fore the publication of the second volume of Mr. Wetstein's New Testament: what he says of Eucherius Lugdunensis may be seen at p. 725 of the said volume.
1. FOR a particular account of CELIUS, or CECILIUS SEDULIUS, and the works ascribed to him, I refer to a several he is in Trithemius; and I would have transcribed his article, but that it is full of faults, and therefore not to be relied upon in any thing. Fabricius says, that Trithemius seems to have confounded three of that name : Sedulius the poet, who lived in the fifth century; and two others, of later ages.
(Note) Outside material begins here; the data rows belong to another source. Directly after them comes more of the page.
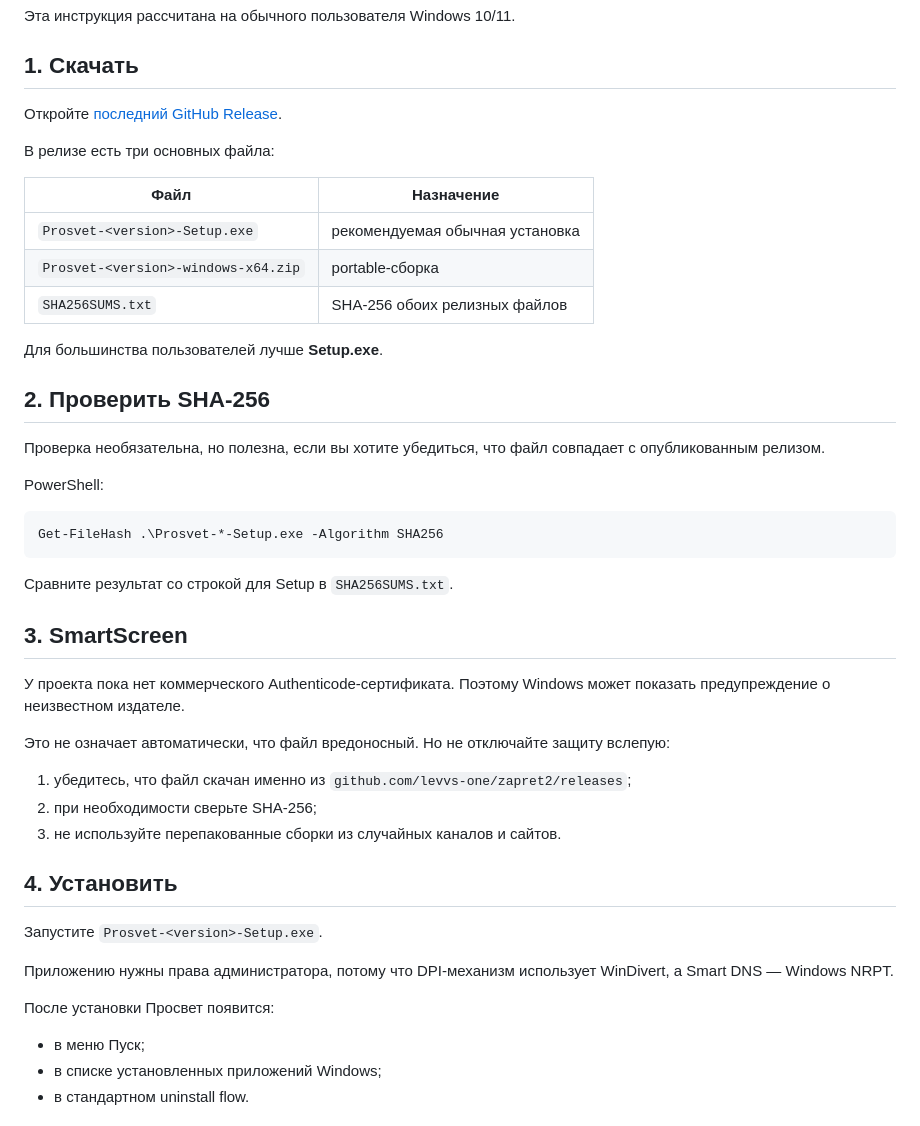
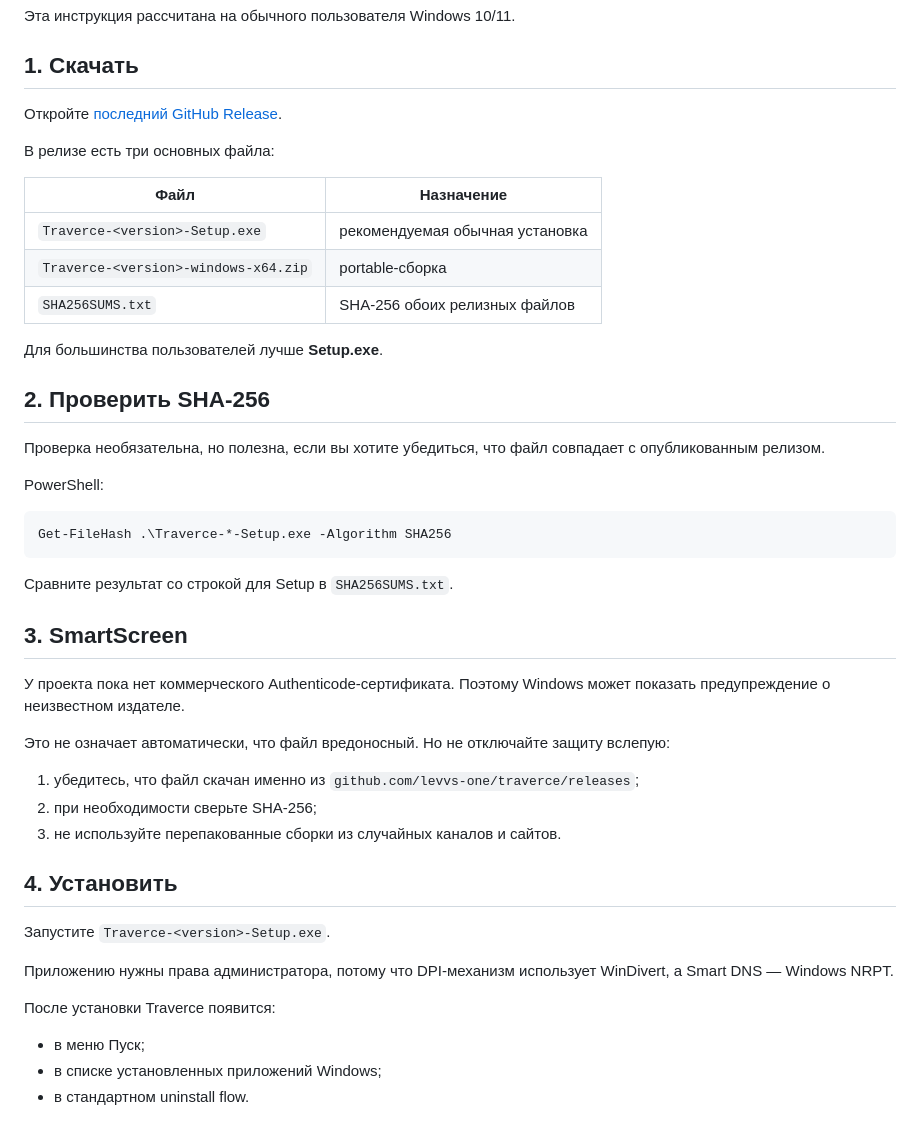
Before and after one commit to levvs-one/traverce, a Markdown page: docs/getting-started.md, the part around one of its changes. Drawn GitHub-style.

````diff
--- a/docs/getting-started.md
+++ b/docs/getting-started.md
@@ -10,8 +10,8 @@
 
 | Файл | Назначение |
 | --- | --- |
-| `Prosvet-<version>-Setup.exe` | рекомендуемая обычная установка |
-| `Prosvet-<version>-windows-x64.zip` | portable-сборка |
+| `Traverce-<version>-Setup.exe` | рекомендуемая обычная установка |
+| `Traverce-<version>-windows-x64.zip` | portable-сборка |
 | `SHA256SUMS.txt` | SHA-256 обоих релизных файлов |
 
 Для большинства пользователей лучше **Setup.exe**.
@@ -23,7 +23,7 @@
 PowerShell:
 
 ```powershell
-Get-FileHash .\Prosvet-*-Setup.exe -Algorithm SHA256
+Get-FileHash .\Traverce-*-Setup.exe -Algorithm SHA256
 ```
 
 Сравните результат со строкой для Setup в `SHA256SUMS.txt`.
@@ -34,17 +34,17 @@ Get-FileHash .\Prosvet-*-Setup.exe -Algorithm SHA256
 
 Это не означает автоматически, что файл вредоносный. Но не отключайте защиту вслепую:
 
-1. убедитесь, что файл скачан именно из `github.com/levvs-one/zapret2/releases`;
+1. убедитесь, что файл скачан именно из `github.com/levvs-one/traverce/releases`;
 2. при необходимости сверьте SHA-256;
 3. не используйте перепакованные сборки из случайных каналов и сайтов.
 
 ## 4. Установить
 
-Запустите `Prosvet-<version>-Setup.exe`.
+Запустите `Traverce-<version>-Setup.exe`.
 
 Приложению нужны права администратора, потому что DPI-механизм использует WinDivert, а Smart DNS — Windows NRPT.
 
-После установки Просвет появится:
+После установки Traverce появится:
 
 - в меню Пуск;
 - в списке установленных приложений Windows;
````
Also changed, not shown: other parts of docs/getting-started.md (+13 -13 lines).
Therein he follows Labbé, whom he quotes; whose account of Sedulius is also particularly commended by Bayle. It is commonly said, that Sedulius was a Scot; that is, a native of Ireland: but there is no proof of it in ancient authors.
2. Tillemont,' after having weighed what has been said by others, concludes, that Sedulius wrote between 425 and 450; I shall therefore place him, with Cave, at 434.
3. It is probable, that Sedulius was a presbyter, as he is called by Isidore of Seville; and not à bishop, as some have supposed.
a Vid. Ph. Labb. Diss. de Scr. Ec. T. ii. p. 328, 329, 330, &c. Cav. H. L. T. i. Du Pin, Bib. Ec. T. ii. P. ii. p. 75. Tillem. Mem. T. xii. Fabric. Bib. Lat. 1. iv. c. 2. p. 306, 307. et Bib. Ec. ad Isid. Hisp. c. 7. et ad Trithem. cap. 142. See likewise Sedulius, in Bayle's Dictionary.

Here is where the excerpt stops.